= EXERCISE GOAL =
As the lines appear below, please set them down exactly, starting at the first and finishing with the one containing "Before and after one commit to radhaghate/fbla-site, a".

***

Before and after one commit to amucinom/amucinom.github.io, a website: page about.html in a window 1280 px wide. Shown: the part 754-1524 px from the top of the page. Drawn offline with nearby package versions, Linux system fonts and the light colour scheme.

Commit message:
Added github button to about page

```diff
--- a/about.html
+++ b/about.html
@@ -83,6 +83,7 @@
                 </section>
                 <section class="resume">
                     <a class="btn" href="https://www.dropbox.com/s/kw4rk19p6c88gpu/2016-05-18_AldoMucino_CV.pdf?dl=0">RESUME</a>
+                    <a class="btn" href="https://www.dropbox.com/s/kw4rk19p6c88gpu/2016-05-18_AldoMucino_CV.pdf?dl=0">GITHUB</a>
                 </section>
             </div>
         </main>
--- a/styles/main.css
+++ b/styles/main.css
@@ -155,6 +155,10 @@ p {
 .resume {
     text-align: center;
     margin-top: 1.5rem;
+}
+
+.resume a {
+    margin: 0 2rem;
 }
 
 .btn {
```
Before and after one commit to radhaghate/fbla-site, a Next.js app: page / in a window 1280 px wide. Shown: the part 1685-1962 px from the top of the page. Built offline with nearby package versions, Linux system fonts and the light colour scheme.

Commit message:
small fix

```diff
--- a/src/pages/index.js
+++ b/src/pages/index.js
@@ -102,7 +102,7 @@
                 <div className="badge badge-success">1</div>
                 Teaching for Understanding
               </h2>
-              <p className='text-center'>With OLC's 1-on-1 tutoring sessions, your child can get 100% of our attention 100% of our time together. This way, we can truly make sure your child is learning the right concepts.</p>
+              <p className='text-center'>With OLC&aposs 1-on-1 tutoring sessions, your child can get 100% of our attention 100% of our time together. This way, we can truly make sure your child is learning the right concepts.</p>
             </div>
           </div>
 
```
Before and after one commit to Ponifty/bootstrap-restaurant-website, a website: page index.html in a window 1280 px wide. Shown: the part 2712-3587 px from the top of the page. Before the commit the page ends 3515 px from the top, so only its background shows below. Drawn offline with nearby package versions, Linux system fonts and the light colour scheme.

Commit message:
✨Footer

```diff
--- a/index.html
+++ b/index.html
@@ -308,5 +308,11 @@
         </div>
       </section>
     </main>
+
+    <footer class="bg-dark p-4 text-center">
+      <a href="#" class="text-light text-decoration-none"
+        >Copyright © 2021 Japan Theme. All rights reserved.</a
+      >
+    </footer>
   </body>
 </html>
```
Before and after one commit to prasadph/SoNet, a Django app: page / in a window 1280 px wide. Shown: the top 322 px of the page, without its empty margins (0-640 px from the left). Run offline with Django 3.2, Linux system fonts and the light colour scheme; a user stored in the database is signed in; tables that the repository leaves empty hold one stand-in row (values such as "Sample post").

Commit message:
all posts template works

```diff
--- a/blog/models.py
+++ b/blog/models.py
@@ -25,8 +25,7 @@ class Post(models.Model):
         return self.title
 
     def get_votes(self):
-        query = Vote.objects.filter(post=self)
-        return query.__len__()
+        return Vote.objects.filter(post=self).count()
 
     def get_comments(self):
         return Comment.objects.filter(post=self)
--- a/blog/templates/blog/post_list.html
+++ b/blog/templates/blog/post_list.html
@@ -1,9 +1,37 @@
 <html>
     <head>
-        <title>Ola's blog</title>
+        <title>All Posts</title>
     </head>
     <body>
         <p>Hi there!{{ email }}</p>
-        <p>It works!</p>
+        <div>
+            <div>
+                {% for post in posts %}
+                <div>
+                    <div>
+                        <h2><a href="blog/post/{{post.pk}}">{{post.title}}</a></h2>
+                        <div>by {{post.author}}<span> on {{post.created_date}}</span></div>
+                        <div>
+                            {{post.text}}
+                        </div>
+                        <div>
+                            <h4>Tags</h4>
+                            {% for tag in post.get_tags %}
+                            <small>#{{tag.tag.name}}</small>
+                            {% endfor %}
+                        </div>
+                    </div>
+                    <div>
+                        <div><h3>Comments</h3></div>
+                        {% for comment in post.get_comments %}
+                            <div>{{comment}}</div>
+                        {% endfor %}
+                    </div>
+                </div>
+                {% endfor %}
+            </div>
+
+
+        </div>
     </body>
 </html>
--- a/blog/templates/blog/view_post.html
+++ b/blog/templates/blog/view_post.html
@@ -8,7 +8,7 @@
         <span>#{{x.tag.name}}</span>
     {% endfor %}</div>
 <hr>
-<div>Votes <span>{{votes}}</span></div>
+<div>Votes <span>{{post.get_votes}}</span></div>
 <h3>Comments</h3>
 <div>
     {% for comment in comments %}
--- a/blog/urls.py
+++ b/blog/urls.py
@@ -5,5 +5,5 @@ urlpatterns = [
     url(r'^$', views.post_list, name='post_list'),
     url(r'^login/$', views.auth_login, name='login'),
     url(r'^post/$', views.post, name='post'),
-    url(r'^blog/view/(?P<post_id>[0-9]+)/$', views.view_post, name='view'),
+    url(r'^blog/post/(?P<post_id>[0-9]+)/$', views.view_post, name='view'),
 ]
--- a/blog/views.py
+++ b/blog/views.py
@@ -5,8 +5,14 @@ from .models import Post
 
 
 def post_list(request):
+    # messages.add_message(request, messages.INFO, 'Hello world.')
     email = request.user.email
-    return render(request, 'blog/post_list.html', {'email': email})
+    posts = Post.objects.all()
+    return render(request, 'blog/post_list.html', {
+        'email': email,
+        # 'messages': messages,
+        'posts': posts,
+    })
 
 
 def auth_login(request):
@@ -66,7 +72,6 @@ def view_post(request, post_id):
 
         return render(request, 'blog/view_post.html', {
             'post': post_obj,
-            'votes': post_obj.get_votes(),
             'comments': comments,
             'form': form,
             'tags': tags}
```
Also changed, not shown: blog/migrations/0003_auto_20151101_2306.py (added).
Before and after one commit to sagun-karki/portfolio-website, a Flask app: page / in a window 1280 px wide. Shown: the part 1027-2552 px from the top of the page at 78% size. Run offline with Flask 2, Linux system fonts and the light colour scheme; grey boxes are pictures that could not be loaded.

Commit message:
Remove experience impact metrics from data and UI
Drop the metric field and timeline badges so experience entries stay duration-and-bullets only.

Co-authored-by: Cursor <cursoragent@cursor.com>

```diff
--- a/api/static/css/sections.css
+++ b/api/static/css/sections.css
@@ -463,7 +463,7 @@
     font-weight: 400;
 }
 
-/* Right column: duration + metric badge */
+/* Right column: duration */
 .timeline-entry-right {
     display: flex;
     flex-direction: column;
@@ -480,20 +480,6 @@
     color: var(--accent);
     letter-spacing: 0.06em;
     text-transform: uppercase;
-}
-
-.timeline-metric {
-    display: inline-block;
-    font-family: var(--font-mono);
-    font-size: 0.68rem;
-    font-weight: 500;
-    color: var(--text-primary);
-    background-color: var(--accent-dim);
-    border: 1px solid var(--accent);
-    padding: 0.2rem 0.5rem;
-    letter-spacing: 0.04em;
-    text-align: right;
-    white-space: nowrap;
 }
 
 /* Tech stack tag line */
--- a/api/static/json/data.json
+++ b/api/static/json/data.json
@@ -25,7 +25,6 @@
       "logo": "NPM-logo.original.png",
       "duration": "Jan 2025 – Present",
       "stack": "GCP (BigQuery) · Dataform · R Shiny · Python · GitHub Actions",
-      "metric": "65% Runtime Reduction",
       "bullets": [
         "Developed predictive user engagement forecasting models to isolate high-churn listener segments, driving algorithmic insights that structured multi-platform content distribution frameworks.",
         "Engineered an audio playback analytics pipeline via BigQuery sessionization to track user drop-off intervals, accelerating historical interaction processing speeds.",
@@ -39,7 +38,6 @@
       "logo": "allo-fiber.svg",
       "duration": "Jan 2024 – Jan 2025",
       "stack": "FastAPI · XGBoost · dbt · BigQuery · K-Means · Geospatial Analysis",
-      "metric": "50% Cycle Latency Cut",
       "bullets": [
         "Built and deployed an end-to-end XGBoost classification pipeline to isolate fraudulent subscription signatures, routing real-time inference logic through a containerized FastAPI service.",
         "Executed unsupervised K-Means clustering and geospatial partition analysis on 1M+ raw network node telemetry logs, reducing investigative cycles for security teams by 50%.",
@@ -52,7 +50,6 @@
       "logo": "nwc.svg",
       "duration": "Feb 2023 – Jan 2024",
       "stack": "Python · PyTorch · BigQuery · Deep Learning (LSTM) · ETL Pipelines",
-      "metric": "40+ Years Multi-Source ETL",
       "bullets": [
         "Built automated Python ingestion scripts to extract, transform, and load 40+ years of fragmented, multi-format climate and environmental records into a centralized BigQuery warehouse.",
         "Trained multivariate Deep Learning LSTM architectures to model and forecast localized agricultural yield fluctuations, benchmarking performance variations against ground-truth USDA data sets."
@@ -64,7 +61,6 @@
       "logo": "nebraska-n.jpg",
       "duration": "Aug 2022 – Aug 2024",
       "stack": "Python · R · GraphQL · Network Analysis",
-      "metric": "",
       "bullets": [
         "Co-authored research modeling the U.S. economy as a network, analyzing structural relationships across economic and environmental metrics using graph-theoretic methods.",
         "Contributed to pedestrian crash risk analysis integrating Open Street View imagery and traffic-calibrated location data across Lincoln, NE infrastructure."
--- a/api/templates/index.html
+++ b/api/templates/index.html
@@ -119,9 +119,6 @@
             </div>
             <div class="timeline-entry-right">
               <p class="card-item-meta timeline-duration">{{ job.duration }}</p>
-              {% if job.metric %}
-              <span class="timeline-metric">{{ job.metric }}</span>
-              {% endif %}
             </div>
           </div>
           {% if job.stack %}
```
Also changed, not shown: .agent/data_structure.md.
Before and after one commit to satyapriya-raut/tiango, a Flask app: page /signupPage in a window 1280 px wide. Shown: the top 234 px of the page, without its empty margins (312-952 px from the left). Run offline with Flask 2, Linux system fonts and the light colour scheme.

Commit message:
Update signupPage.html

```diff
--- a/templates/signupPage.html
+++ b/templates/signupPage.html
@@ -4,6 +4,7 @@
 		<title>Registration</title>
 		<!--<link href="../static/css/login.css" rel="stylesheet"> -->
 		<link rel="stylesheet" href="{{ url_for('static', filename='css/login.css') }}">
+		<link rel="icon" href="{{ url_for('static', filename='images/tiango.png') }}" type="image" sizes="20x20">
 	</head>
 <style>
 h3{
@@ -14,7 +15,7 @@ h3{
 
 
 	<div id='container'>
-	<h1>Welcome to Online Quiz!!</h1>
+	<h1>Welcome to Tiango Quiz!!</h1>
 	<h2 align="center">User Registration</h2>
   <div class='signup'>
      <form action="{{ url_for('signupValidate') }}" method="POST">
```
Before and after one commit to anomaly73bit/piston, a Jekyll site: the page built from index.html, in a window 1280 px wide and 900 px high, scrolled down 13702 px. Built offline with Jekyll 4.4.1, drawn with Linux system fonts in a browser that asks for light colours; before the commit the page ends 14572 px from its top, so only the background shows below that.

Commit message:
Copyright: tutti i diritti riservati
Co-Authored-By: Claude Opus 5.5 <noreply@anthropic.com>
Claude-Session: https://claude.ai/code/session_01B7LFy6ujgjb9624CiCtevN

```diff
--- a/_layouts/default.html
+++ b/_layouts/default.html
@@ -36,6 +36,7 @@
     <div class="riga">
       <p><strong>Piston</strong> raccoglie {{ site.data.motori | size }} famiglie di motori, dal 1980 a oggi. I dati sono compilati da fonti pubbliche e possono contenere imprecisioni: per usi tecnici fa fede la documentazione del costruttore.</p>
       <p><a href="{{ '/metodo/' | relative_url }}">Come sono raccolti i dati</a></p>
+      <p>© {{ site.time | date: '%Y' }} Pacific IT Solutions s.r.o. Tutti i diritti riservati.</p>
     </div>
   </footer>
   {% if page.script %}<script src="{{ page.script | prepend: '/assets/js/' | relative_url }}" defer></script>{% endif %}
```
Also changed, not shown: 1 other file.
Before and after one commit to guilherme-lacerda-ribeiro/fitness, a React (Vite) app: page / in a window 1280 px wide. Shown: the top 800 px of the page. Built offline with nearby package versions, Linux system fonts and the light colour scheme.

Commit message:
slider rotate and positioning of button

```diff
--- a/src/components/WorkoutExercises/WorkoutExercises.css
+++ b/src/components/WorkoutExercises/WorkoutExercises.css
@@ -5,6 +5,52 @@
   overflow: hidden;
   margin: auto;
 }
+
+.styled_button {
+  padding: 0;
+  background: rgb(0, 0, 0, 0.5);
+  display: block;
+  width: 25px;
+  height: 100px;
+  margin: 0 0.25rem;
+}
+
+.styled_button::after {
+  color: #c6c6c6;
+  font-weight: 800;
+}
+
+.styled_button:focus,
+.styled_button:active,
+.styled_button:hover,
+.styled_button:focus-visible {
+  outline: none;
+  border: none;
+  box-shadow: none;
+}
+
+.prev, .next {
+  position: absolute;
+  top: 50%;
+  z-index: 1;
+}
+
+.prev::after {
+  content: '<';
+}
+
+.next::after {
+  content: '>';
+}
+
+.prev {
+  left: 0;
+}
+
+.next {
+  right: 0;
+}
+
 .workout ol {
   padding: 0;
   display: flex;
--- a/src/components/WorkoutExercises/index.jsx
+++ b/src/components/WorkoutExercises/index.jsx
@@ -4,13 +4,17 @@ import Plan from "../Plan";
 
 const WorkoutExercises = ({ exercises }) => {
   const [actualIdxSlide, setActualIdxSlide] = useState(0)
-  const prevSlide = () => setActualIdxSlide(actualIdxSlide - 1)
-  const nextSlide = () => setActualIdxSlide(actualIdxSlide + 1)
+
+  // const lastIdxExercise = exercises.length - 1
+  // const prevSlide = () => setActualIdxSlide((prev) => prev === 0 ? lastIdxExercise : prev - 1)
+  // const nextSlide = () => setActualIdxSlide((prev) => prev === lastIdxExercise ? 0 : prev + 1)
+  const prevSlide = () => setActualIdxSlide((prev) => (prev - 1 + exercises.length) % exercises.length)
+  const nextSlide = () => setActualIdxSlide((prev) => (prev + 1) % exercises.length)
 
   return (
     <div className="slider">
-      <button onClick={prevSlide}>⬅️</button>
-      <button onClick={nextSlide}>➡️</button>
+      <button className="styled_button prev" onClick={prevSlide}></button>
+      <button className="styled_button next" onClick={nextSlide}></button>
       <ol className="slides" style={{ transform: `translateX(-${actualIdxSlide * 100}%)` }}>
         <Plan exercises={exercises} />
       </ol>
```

***

= TASK SOLUTION =
Before and after one commit to amucinom/amucinom.github.io, a website: page about.html in a window 1280 px wide. Shown: the part 754-1524 px from the top of the page. Drawn offline with nearby package versions, Linux system fonts and the light colour scheme.

Commit message:
Added github button to about page

```diff
--- a/about.html
+++ b/about.html
@@ -83,6 +83,7 @@
                 </section>
                 <section class="resume">
                     <a class="btn" href="https://www.dropbox.com/s/kw4rk19p6c88gpu/2016-05-18_AldoMucino_CV.pdf?dl=0">RESUME</a>
+                    <a class="btn" href="https://www.dropbox.com/s/kw4rk19p6c88gpu/2016-05-18_AldoMucino_CV.pdf?dl=0">GITHUB</a>
                 </section>
             </div>
         </main>
--- a/styles/main.css
+++ b/styles/main.css
@@ -155,6 +155,10 @@ p {
 .resume {
     text-align: center;
     margin-top: 1.5rem;
+}
+
+.resume a {
+    margin: 0 2rem;
 }
 
 .btn {
```
Before and after one commit to radhaghate/fbla-site, a Next.js app: page / in a window 1280 px wide. Shown: the part 1685-1962 px from the top of the page. Built offline with nearby package versions, Linux system fonts and the light colour scheme.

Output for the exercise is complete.